• **Requirement**: In the records below, count every line containing "block". Reply with the number only.

Data extracted from a collection:
****************

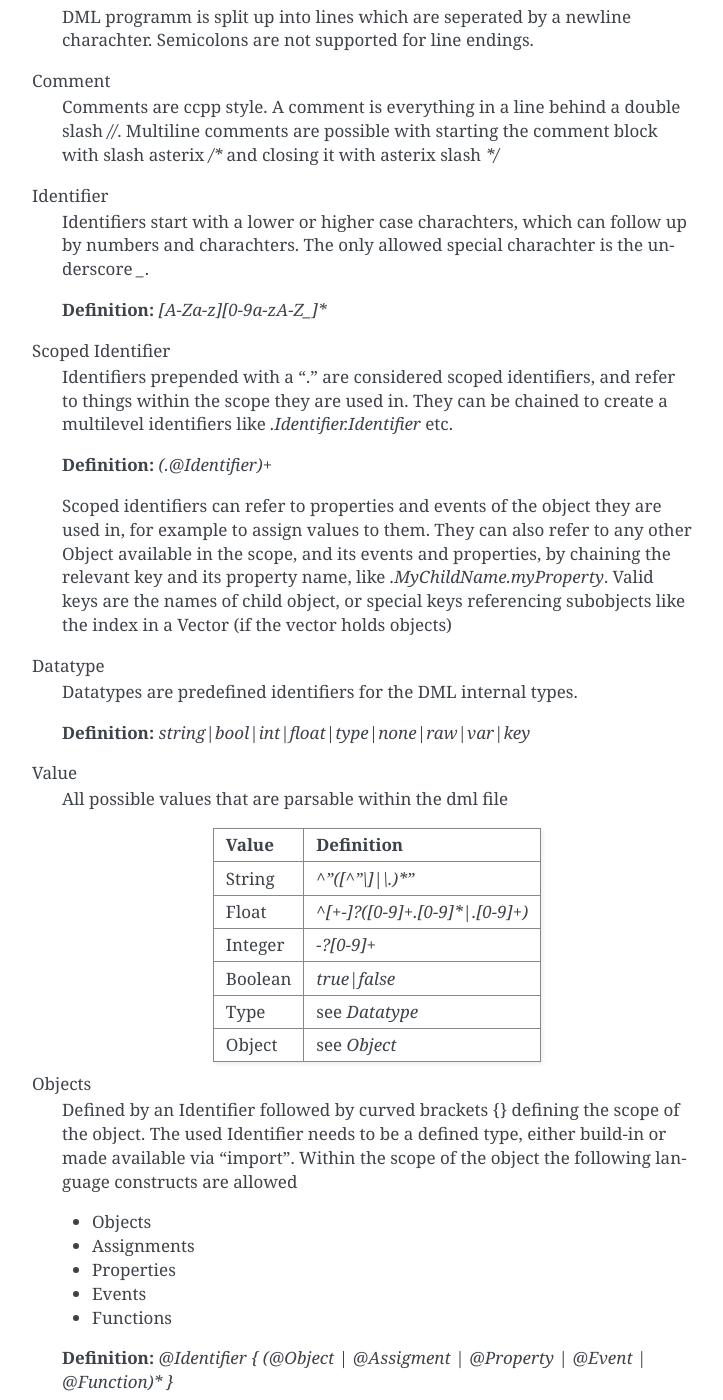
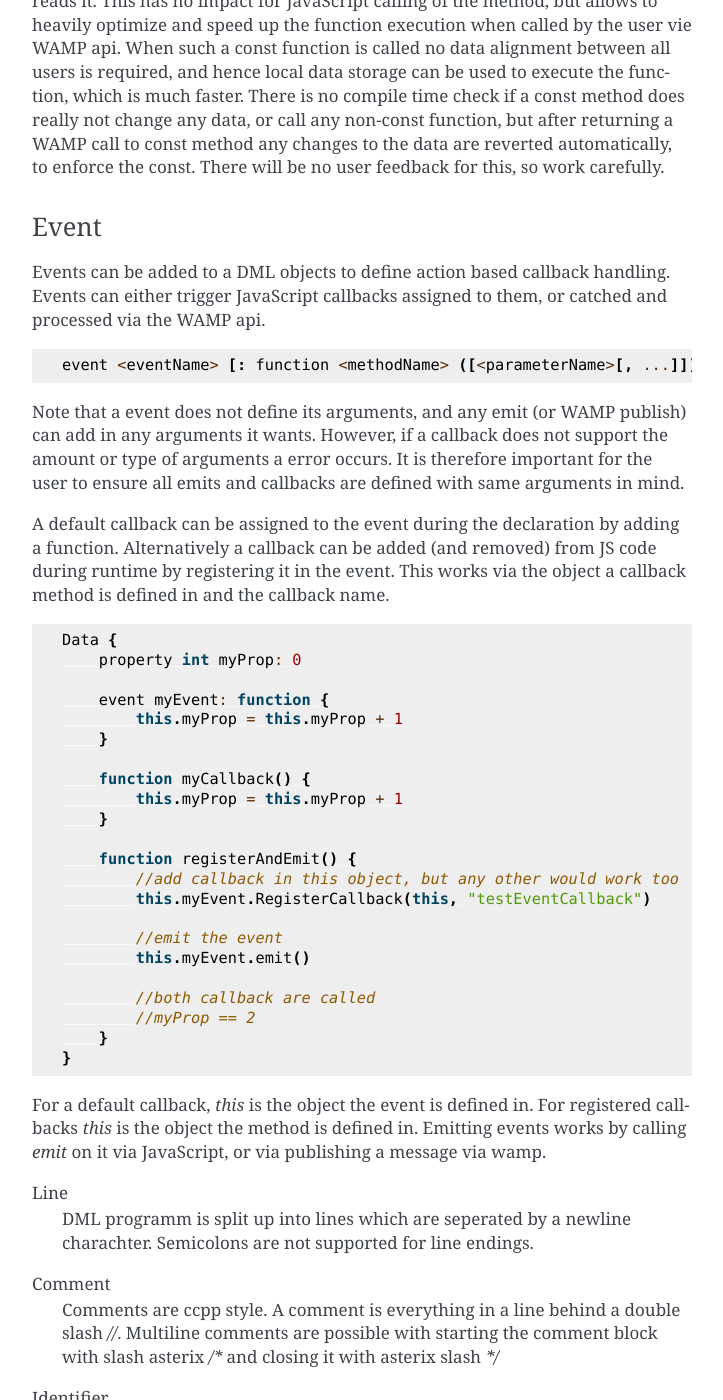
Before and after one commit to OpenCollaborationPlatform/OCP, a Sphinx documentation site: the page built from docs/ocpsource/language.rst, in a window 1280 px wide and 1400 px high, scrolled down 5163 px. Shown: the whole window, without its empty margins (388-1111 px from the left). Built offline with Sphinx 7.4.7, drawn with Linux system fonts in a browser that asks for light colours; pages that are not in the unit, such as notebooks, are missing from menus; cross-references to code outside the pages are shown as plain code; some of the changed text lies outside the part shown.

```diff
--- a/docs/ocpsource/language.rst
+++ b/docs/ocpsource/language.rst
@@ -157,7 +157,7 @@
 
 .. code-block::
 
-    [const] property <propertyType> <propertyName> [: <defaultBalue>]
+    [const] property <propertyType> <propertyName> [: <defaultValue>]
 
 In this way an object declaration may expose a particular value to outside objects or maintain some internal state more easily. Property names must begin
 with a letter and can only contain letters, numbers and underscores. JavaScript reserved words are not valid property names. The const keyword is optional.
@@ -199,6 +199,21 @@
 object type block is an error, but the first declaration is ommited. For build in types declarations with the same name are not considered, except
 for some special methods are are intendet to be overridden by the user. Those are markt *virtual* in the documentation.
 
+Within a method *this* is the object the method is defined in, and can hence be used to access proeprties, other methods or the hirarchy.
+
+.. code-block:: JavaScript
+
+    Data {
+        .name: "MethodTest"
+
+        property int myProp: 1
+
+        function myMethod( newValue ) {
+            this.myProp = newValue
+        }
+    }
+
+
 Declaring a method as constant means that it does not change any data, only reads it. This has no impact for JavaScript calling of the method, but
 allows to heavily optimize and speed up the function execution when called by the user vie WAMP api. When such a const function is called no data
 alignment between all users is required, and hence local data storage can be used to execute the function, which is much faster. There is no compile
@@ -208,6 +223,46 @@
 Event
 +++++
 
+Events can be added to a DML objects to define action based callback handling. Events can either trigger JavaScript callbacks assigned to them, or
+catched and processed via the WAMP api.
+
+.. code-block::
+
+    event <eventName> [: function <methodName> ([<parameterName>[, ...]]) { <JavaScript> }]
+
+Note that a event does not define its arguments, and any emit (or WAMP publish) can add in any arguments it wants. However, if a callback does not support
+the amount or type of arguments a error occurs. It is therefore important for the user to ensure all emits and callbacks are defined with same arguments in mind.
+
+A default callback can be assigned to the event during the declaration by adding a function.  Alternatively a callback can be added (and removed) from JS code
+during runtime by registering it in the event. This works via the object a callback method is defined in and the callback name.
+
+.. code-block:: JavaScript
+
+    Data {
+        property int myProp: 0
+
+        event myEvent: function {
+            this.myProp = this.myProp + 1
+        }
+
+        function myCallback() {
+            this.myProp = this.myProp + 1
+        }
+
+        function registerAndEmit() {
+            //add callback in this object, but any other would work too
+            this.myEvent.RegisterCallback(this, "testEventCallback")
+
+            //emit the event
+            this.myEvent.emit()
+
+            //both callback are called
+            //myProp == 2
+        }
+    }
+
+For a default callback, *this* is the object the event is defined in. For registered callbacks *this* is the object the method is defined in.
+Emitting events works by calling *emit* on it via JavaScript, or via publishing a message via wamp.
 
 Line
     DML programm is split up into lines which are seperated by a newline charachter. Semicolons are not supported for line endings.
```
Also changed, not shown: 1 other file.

****************

• **Answer to this problem**: 5